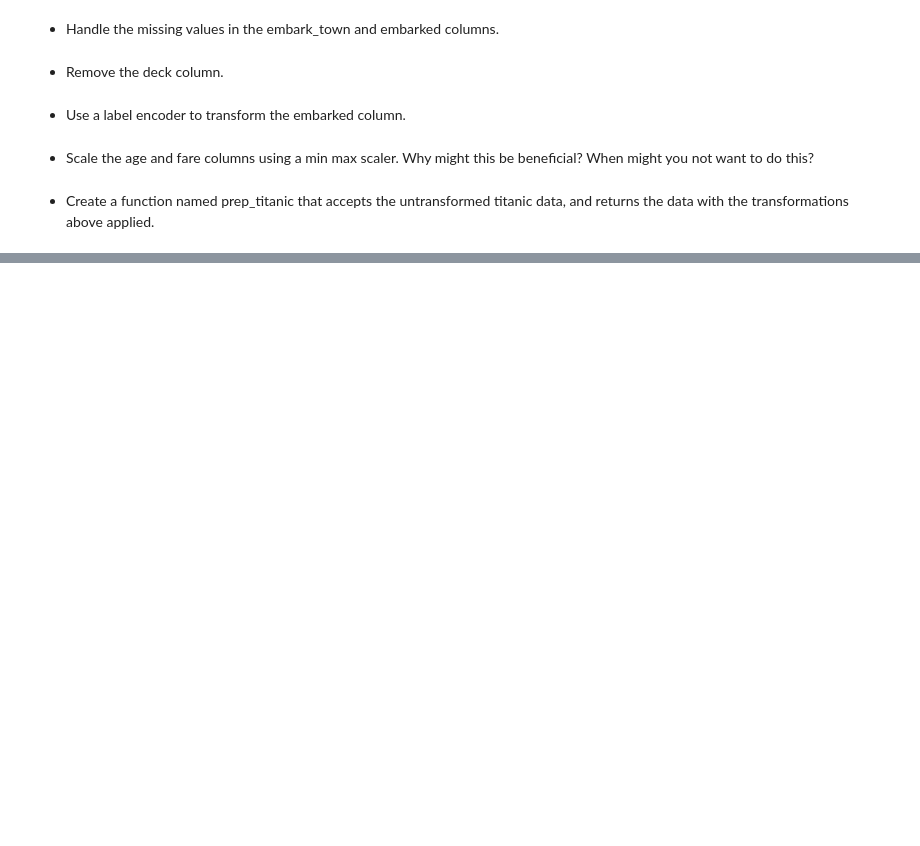
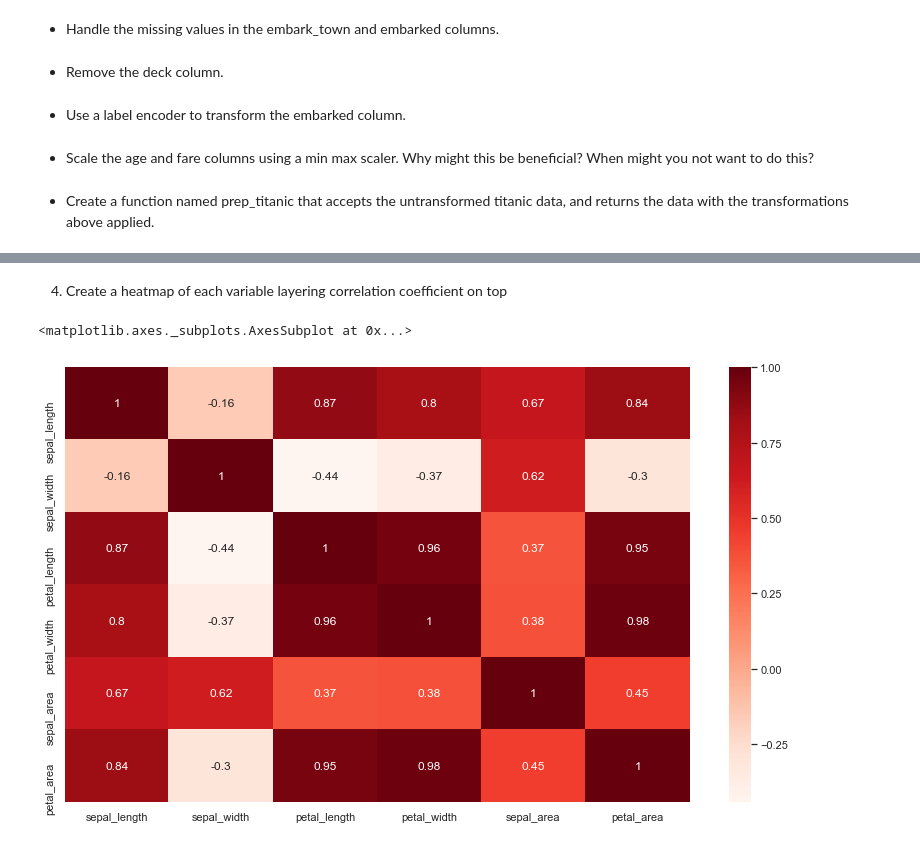
Before and after one commit to Tim-Sotirhos/ds-methodologies-exercises, a Jupyter notebook: classification/classification_exercises.ipynb, the cells around one changed output, grey strips where cells are left out. Saved outputs shown, nothing was run; the diff lists cells and outputs as text; code cells hidden in the pictures; blank space fills up the shorter version.

```diff
--- a/classification/classification_exercises.ipynb
+++ b/classification/classification_exercises.ipynb
@@ -189,0 +380,9 @@ def prep_titanic(titanic):
+# %% [markdown]
+4. Create a heatmap of each variable layering correlation coefficient on top
+# %%
+plt.figure(figsize = (14, 8))
+
+sns.heatmap(iris_train.corr(), cmap='Reds', annot = True)
+# %% [output]
+<matplotlib.axes._subplots.AxesSubplot at 0x...>
+[figure, added]
```
Also changed, not shown: parts of 34 cells of this notebook.
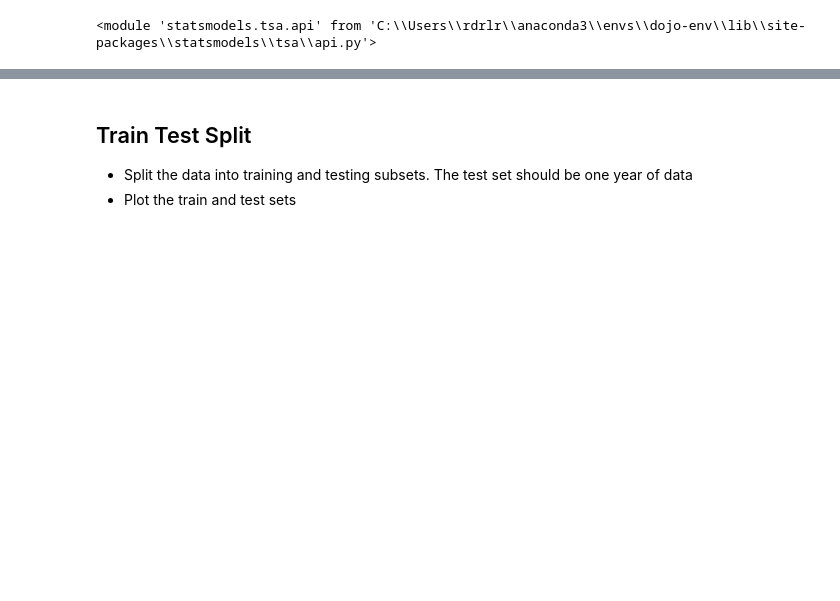
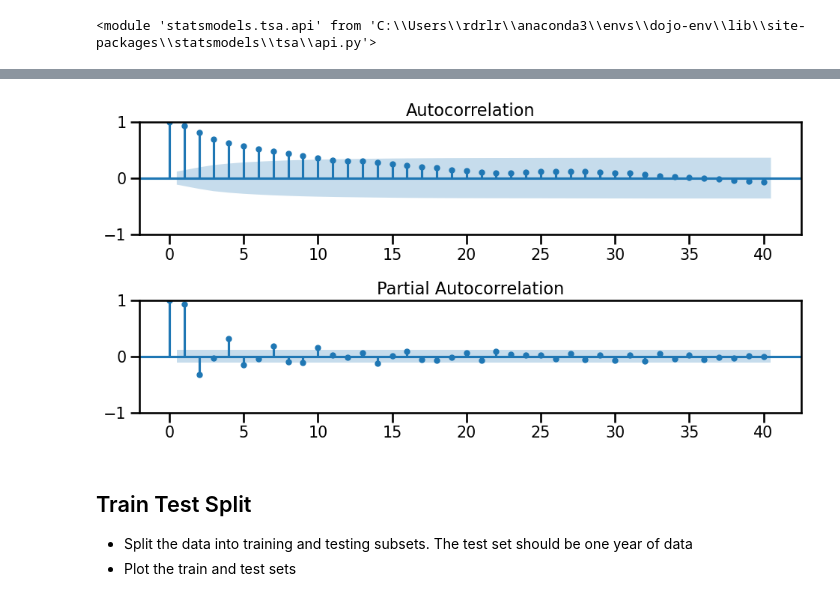
Before and after one commit to lrnrdr/CORE-Gridsearch-SARIMA-Models, a Jupyter notebook: Core Gridseach SARIMA Models.ipynb, the cells around one changed output, grey strips where cells are left out. Cells and saved outputs as stored; diff of their text form; code cells hidden in the pictures; blank space fills up the shorter version.

```diff
--- a/Core Gridseach SARIMA Models.ipynb
+++ b/Core Gridseach SARIMA Models.ipynb
@@ -564,8 +607,11 @@ print(f'D is {D}')
 # %%
 # look at dotted lines show at sesaonal level look at these to choose P and Q
+# removed , m=12, annotate_seas=True because we aren't doing seasonal modeling
 # lower case p and q need to look at whole plot
 # because there is no clear patters on acf and pcf plots will use P,Q,p,q set to 1 on next steps
-plot_acf_pacf(ts_diff, m=12, annotate_seas=True);
+plot_acf_pacf(ts_diff);
+# %% [output]
+[figure, added]
 # %% [markdown]
 ## Train Test Split
 
```
Also changed, not shown: parts of 36 cells of this notebook.
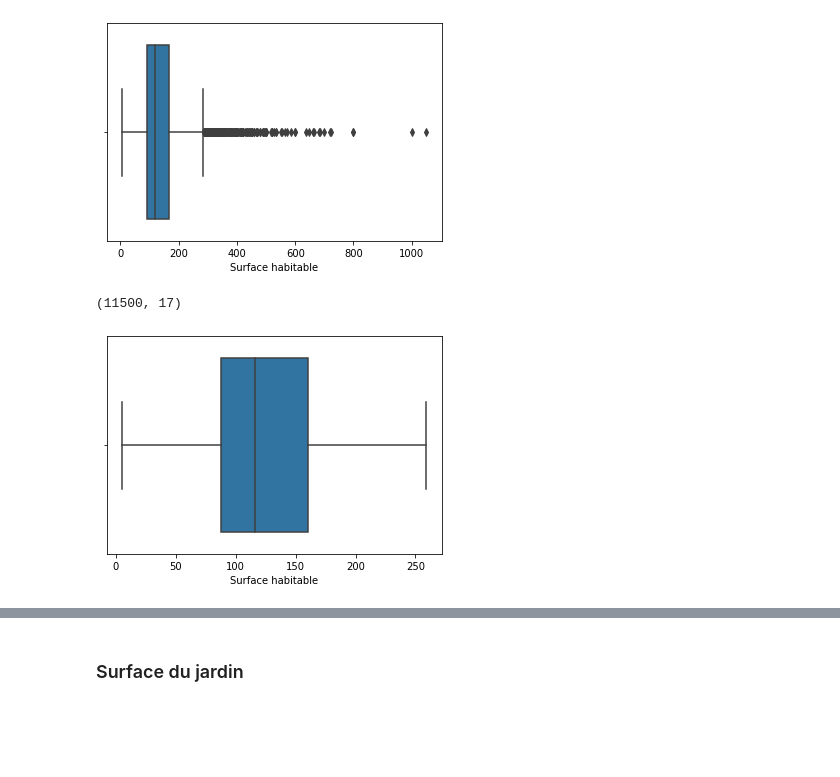
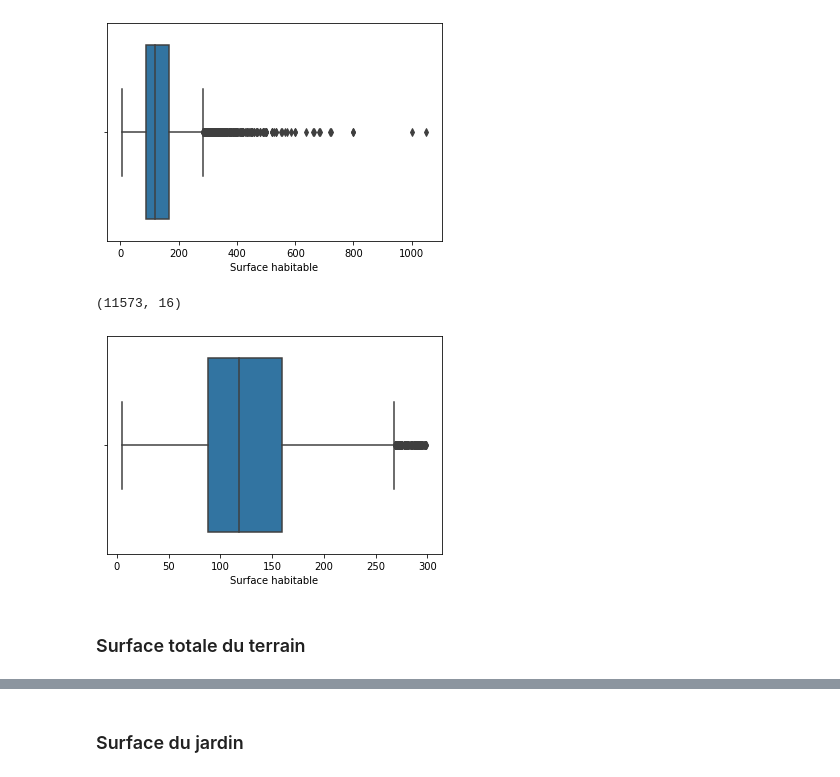
Before and after one commit to leersmathieu/ImmoEliza-API, a Jupyter notebook: data-cleaning.ipynb, the cells around one changed output, grey strips where cells are left out. Drawn from its saved outputs; the diff is of its cells as text; code cells hidden in the pictures; blank space fills up the shorter version.

```diff
--- a/data-cleaning.ipynb
+++ b/data-cleaning.ipynb
@@ -176,0 +175,3 @@ dtype: object
+# %%
+df.drop(columns=['Ville'],inplace=True)
+df['Code Postal'].value_counts()
@@ -176,0 +191,2 @@ dtype: object
+# %%
+df = df.groupby('Code Postal').filter(lambda x : len(x)>1)
@@ -304,3 +343,8 @@ df.drop(columns=['Nombre de façades'],inplace=True)
+# %%
+# Suppression des ventes publiques (enchères) pour ne pas fausser les statistiques
+df = df[df['Vente publique'] == False]
+# Et suppression de la collonne ...
+df.drop(columns=['Vente publique'],inplace=True)
 # %% [markdown]
 ### Etat du bâtiment
 # %%
@@ -369,9 +421,11 @@ sns.boxplot(x=df['Surface habitable'])
 <AxesSubplot:xlabel='Surface habitable'>
 [figure]
 # %%
-df = df[(df['Surface habitable'] < 260) & (df['Surface habitable'] > 0)]
+df = df[(df['Surface habitable'] < 300) & (df['Surface habitable'] > 0)]
 sns.boxplot(x=df['Surface habitable'])
 df.shape
 # %% [output]
-(11500, 17)
+(11573, 16)
-[figure, old version]
+[figure, new version]
+# %% [markdown]
+### Surface totale du terrain
```
Also changed, not shown: parts of 57 cells of this notebook, 1 other file.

-=-=-=-=-

■ **Work instruction**
Scan the lines above for the word "habitable", then copy each line that has it.

■ **Written response**
@@ -369,9 +421,11 @@ sns.boxplot(x=df['Surface habitable'])
 <AxesSubplot:xlabel='Surface habitable'>
-df = df[(df['Surface habitable'] < 260) & (df['Surface habitable'] > 0)]
+df = df[(df['Surface habitable'] < 300) & (df['Surface habitable'] > 0)]
 sns.boxplot(x=df['Surface habitable'])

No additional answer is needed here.